Instructions for Writing Journals/Response Papers:
Please type and double-space all journals. Minimum length is one page (two pages for scholars). You do not need to use MLA format, but observe all grammatical rules and avoid all mechanical errors; that means that you have to reread and proof your papers (if I see too many errors, I will return them to you and you will get no credit).
The Journal should be a response to your readings; they are less formal than essays, but they still contain some structure. Somewhere in your introduction, you should mention the title, author, and publication date of the text you have read. Then you should give a brief (very brief, no more than 3-4 sentences) summary. The rest of your paper should be an analysis of something in the text that struck you as noteworthy, interesting, puzzling, or strange.
If you are responding to more than one text, you should be sure to have understood each text individually, and then relate them to each other.
The best way to keep on track with both your reading and the responses (and your discussions as well) is to always annotate your text and immediately jot down your ideas and opinions that come up while you read.
Below is Duke University’s suggestions on how to write a successful Journal/Response Paper (Writing Studio. http://uwp.aas.duke.edu/wstudio):

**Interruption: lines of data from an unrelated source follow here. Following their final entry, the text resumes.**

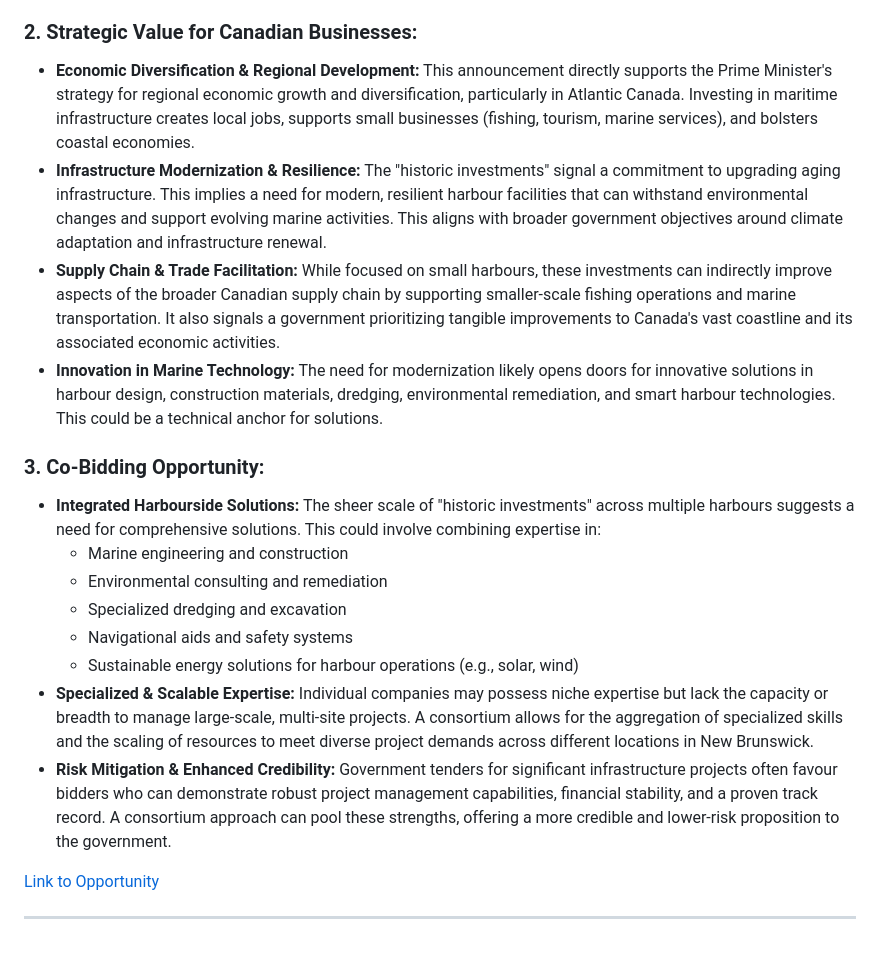
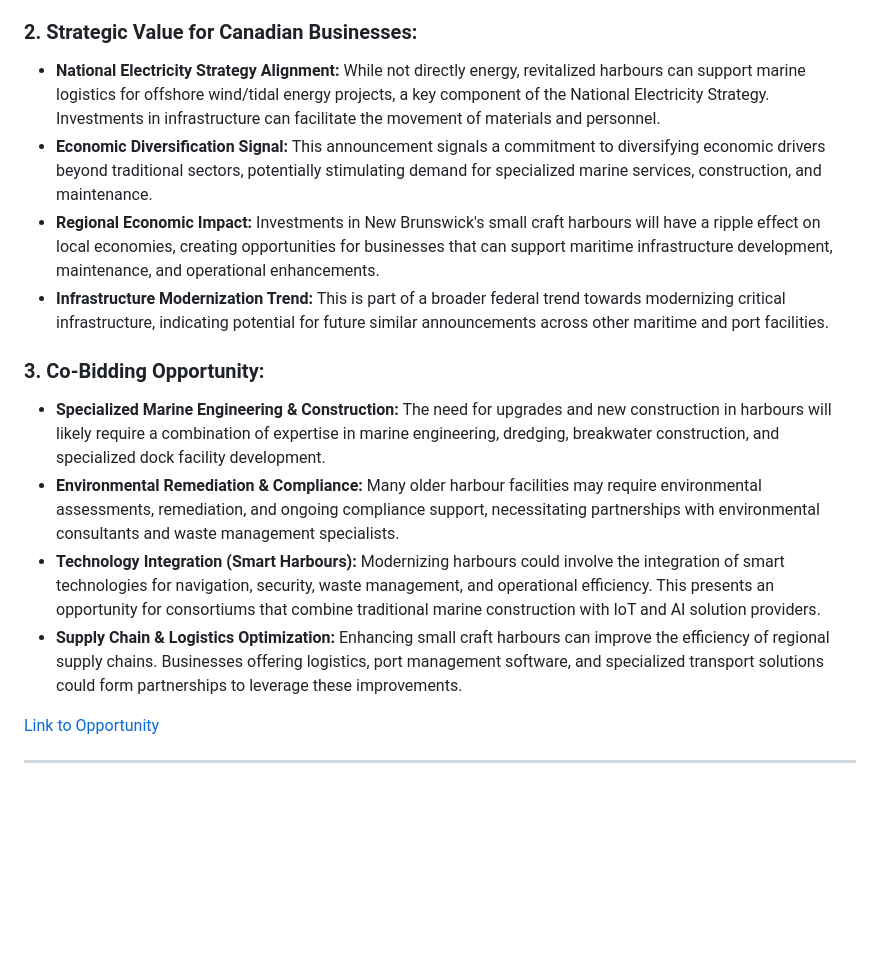
Before and after one commit to 4mayAi/canadian-grant-intelligence, a Markdown page: reports/grants/canadian_grants_2026-05-14.md, the part around one of its changes. Drawn GitHub-style; blank space fills up the shorter version.

Commit message:
Automated Intelligence Report: 2026-05-14

```diff
--- a/reports/grants/canadian_grants_2026-05-14.md
+++ b/reports/grants/canadian_grants_2026-05-14.md
@@ -44,19 +22,15 @@ These high-value tenders represent strategic entry points for Canadian businesse
 
 ### 2. Strategic Value for Canadian Businesses:
-*   **Economic Diversification & Regional Development:** This announcement directly supports the Prime Minister's strategy for regional economic growth and diversification, particularly in Atlantic Canada. Investing in maritime infrastructure creates local jobs, supports small businesses (fishing, tourism, marine services), and bolsters coastal economies.
-*   **Infrastructure Modernization & Resilience:** The "historic investments" signal a commitment to upgrading aging infrastructure. This implies a need for modern, resilient harbour facilities that can withstand environmental changes and support evolving marine activities. This aligns with broader government objectives around climate adaptation and infrastructure renewal.
-*   **Supply Chain & Trade Facilitation:** While focused on small harbours, these investments can indirectly improve aspects of the broader Canadian supply chain by supporting smaller-scale fishing operations and marine transportation. It also signals a government prioritizing tangible improvements to Canada's vast coastline and its associated economic activities.
-*   **Innovation in Marine Technology:** The need for modernization likely opens doors for innovative solutions in harbour design, construction materials, dredging, environmental remediation, and smart harbour technologies. This could be a technical anchor for solutions.
+*   **National Electricity Strategy Alignment:** While not directly energy, revitalized harbours can support marine logistics for offshore wind/tidal energy projects, a key component of the National Electricity Strategy. Investments in infrastructure can facilitate the movement of materials and personnel.
+*   **Economic Diversification Signal:** This announcement signals a commitment to diversifying economic drivers beyond traditional sectors, potentially stimulating demand for specialized marine services, construction, and maintenance.
+*   **Regional Economic Impact:** Investments in New Brunswick's small craft harbours will have a ripple effect on local economies, creating opportunities for businesses that can support maritime infrastructure development, maintenance, and operational enhancements.
+*   **Infrastructure Modernization Trend:** This is part of a broader federal trend towards modernizing critical infrastructure, indicating potential for future similar announcements across other maritime and port facilities.
 
 ### 3. Co-Bidding Opportunity:
-*   **Integrated Harbourside Solutions:** The sheer scale of "historic investments" across multiple harbours suggests a need for comprehensive solutions. This could involve combining expertise in:
-    *   Marine engineering and construction
-    *   Environmental consulting and remediation
-    *   Specialized dredging and excavation
-    *   Navigational aids and safety systems
-    *   Sustainable energy solutions for harbour operations (e.g., solar, wind)
-*   **Specialized & Scalable Expertise:** Individual companies may possess niche expertise but lack the capacity or breadth to manage large-scale, multi-site projects. A consortium allows for the aggregation of specialized skills and the scaling of resources to meet diverse project demands across different locations in New Brunswick.
-*   **Risk Mitigation & Enhanced Credibility:** Government tenders for significant infrastructure projects often favour bidders who can demonstrate robust project management capabilities, financial stability, and a proven track record. A consortium approach can pool these strengths, offering a more credible and lower-risk proposition to the government.
+*   **Specialized Marine Engineering & Construction:** The need for upgrades and new construction in harbours will likely require a combination of expertise in marine engineering, dredging, breakwater construction, and specialized dock facility development.
+*   **Environmental Remediation & Compliance:** Many older harbour facilities may require environmental assessments, remediation, and ongoing compliance support, necessitating partnerships with environmental consultants and waste management specialists.
+*   **Technology Integration (Smart Harbours):** Modernizing harbours could involve the integration of smart technologies for navigation, security, waste management, and operational efficiency. This presents an opportunity for consortiums that combine traditional marine construction with IoT and AI solution providers.
+*   **Supply Chain & Logistics Optimization:** Enhancing small craft harbours can improve the efficiency of regional supply chains. Businesses offering logistics, port management software, and specialized transport solutions could form partnerships to leverage these improvements.
 
 [Link to Opportunity](https://www.canada.ca/en/department-finance/news/2026/05/minister-champagne-in-new-brunswick-to-announce-historic-investments-in-canadas-small-craft-harbours.html)
 
```
Also changed, not shown: other parts of reports/grants/canadian_grants_2026-05-14.md (+1 -23 lines).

Writing good response papers is more demanding than it might appear at first. It is not simply a matter of reading the text, understanding it, and expressing an opinion about it. You must allow your self enough time to be clear about what each text says and how the texts relate to one another. In other words, response papers require you